Patrick: The “rebirth” in Justice League Rebirth refers specifically to the roles of Superman and Green Lantern in Bryan Hitch’s League. One role is filled by a pair of relative newbies (though, Green Lantern Simon Baz was introduced longer ago than Kamala Kahn, so he might not get to fly the rookie flag too much longer) and the older Superman (but not, y’know the oldest Superman – the one that was in the main version of the Justice League before the New 52.) It may seem like I’m being overly pedantic in my parenthetical comments, but the details of who these characters are — and who they are to each other — is material to this story itself. Or at least, the story suggests that this is the case by having the active members of the League questioning the experience and loyalty of the Green Lanterns and Superman (respectively). None of it matters, as neither of those qualities are tested in this issue. The Green Lanterns come when they’re called, and Superman comes without being called. Then they all punch the Big Bug. The end.
If that sounds like a deflating conclusion, my friends, that’s because it is. Even amid panels of the League raining down destruction together, the action feels entirely hollow and generic.

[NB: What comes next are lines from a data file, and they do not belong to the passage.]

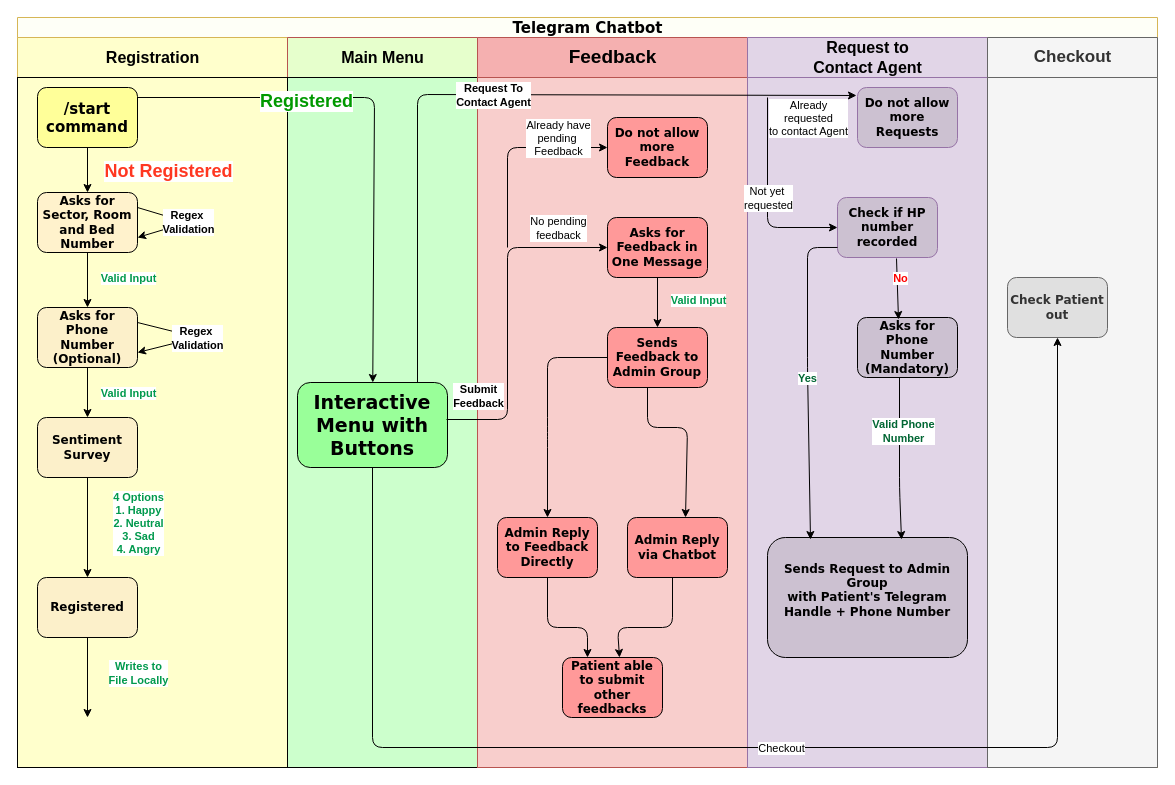
The draw.io diagram Untitled Diagram.drawio in Jackimaru96/AI-Sudoku, before the edit. Source tidied: cells renumbered, new cells numbered last; positions are measured from the earlier drawing's top-left corner, leaving out a move shared by most shapes. Both pictures are drawn from the tidied source at 100%, with x=0, y=0 at pixel (17, 17).
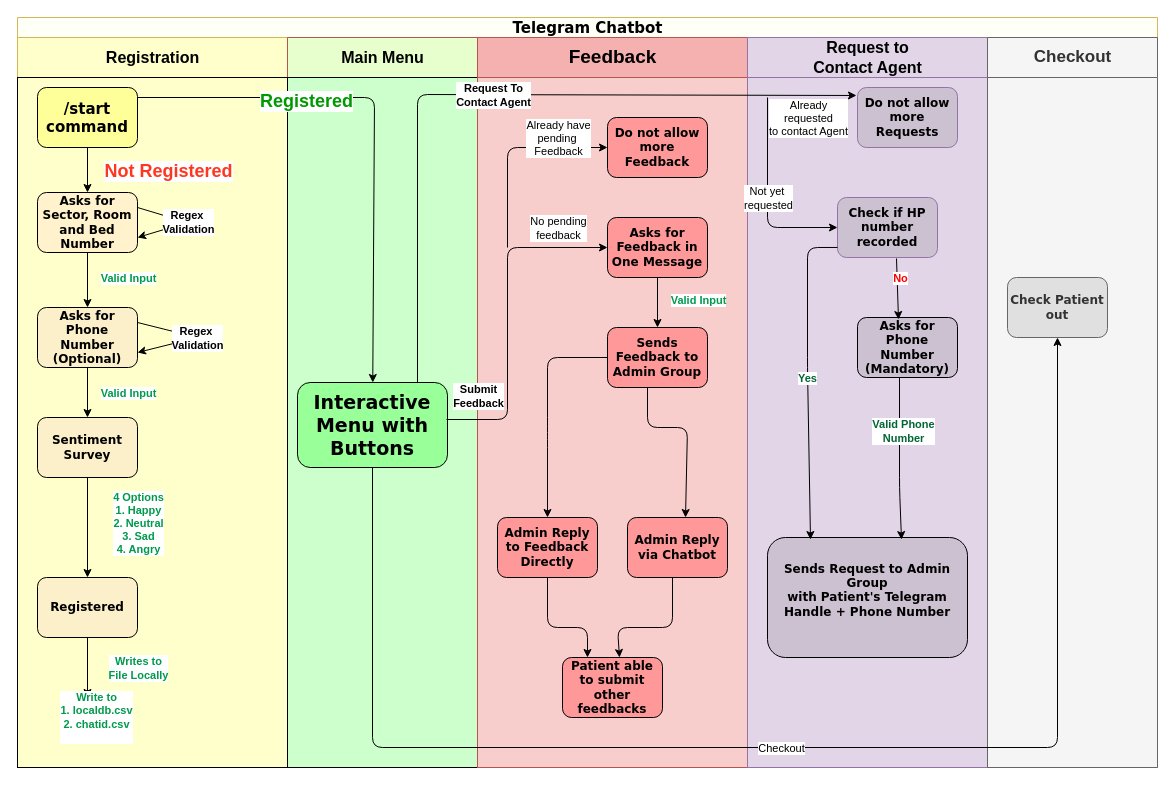
The same diagram, later.

The change refers to these unchanged cells:
```xml
<mxCell id="4" value="&lt;font style=&quot;font-size: 16px&quot;&gt;Registration&lt;/font&gt;" style="swimlane;html=1;startSize=40;strokeColor=#d6b656;fillColor=#FFFFCC;" parent="3" vertex="1">
  <mxGeometry y="20" width="270" height="730" as="geometry" />
</mxCell>
<mxCell id="8" value="&lt;b style=&quot;font-size: 12px&quot;&gt;Registered&lt;/b&gt;" style="rounded=1;whiteSpace=wrap;html=1;shadow=0;labelBackgroundColor=none;strokeWidth=1;fontFamily=Verdana;fontSize=8;align=center;fillColor=#FCF0CA;" parent="4" vertex="1">
  <mxGeometry x="20" y="540" width="100" height="60" as="geometry" />
</mxCell>
```

Diff of the diagram source:
```diff
@@
     <mxCell id="24" style="endArrow=classic;html=1;exitX=0.5;exitY=1;exitDx=0;exitDy=0;" parent="4" edge="1" source="8">
       <mxGeometry relative="1" as="geometry">
-        <mxPoint x="70" y="680" as="targetPoint" />
+        <mxPoint x="70" y="660" as="targetPoint" />
       </mxGeometry>
     </mxCell>
     <mxCell id="25" value="&lt;b&gt;&lt;font color=&quot;#00994d&quot;&gt;Writes to&lt;br&gt;File Locally&lt;br&gt;&lt;/font&gt;&lt;/b&gt;" style="edgeLabel;html=1;align=center;verticalAlign=middle;" parent="24" vertex="1">
       <mxGeometry relative="1" as="geometry">
-        <mxPoint x="50" y="-5" as="offset" />
+        <mxPoint x="50" as="offset" />
       </mxGeometry>
     </mxCell>
+    <mxCell id="70" value="&lt;b&gt;&lt;font color=&quot;#00994d&quot;&gt;Write to &lt;br&gt;1. localdb.csv&lt;br&gt;2. chatid.csv&lt;br&gt;&lt;br&gt;&lt;/font&gt;&lt;/b&gt;" style="edgeLabel;html=1;align=center;verticalAlign=middle;" parent="4" vertex="1">
+      <mxGeometry x="130" y="620" as="geometry">
+        <mxPoint x="-52" y="59" as="offset" />
+      </mxGeometry>
+    </mxCell>
```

Hitch both writes and draws this issue, but far too frequently lets his characters’ dialogue describe the action. There’s a run of panels earlier in the issue where the Leaguers are all trying their own attacks, only to discover that the Huge Bug’s armor is too tough. Every single attack is followed up by a speech balloon explaining, not why the attach didn’t work, but that the attack didn’t work. Absent any real sense of weight and motion, Hitch’s drawings need to be explained by Hitch’s words. That’s inherently weak storytelling in this medium, but it’s exacerbated by the fact that Hitch’s writing is borderline incoherent. Characters ask non-rhetorical questions that are never answered, and sometimes it seems like they’re answering questions no one asked. They talk right past each other. Plus, if I had a dollar for every time they refer to the giant floating threat in the sky as “this thing,” I could buy a thesaurus.
Michael: I am so very happy to have classic Superman back. The Superman of Pete Tomasi and Patrick Gleason’s Superman 2 is a dutiful citizen of the Earth, a loving and encouraging father and a man whose years of experience have made him humble and wise. If the pitch for Tomasi and Gleason’s Superman was “just like our Batman and Robin series but…with Superman and his son” I would not be surprised nor disappointed. The joy and fun of Clark and Jon is worlds away from the broody/Gothamy relationship of Bruce and Damian, but the love in both relationships is undeniable. Barring one strange outburst of anger that Clark has towards a neighbor at the end of Superman 2, he is a completely pleasant and open-minded individual – which is a treat.
The fun of Tomasi’s “Dad Superman” is that he isn’t overprotective and overbearing, he actually encourages Jon to learn how to use his powers. To make the point even more explicit, Tomasi has Lois and Clark talking about how he as a father knows exactly the kind of thing Jon is going through as his powers develop. I think the key to a successful Superman characterization is narrowing in on the uncomplicated honesty of the character. Tomasi makes the obvious truths about Superman seem revelational.
The impact of the emotion and action of Tomasi’s script is only as strong as Patrick Gleason’s pencils. Gleason makes us feel just how happy Clark is to be heroing around again while simultaneously allowing us and Jon to trust and believe in him. You guys, Superman is back.
The conversation doesn’t stop there, because you certainly read something that we didn’t. What do you wanna talk about from this week?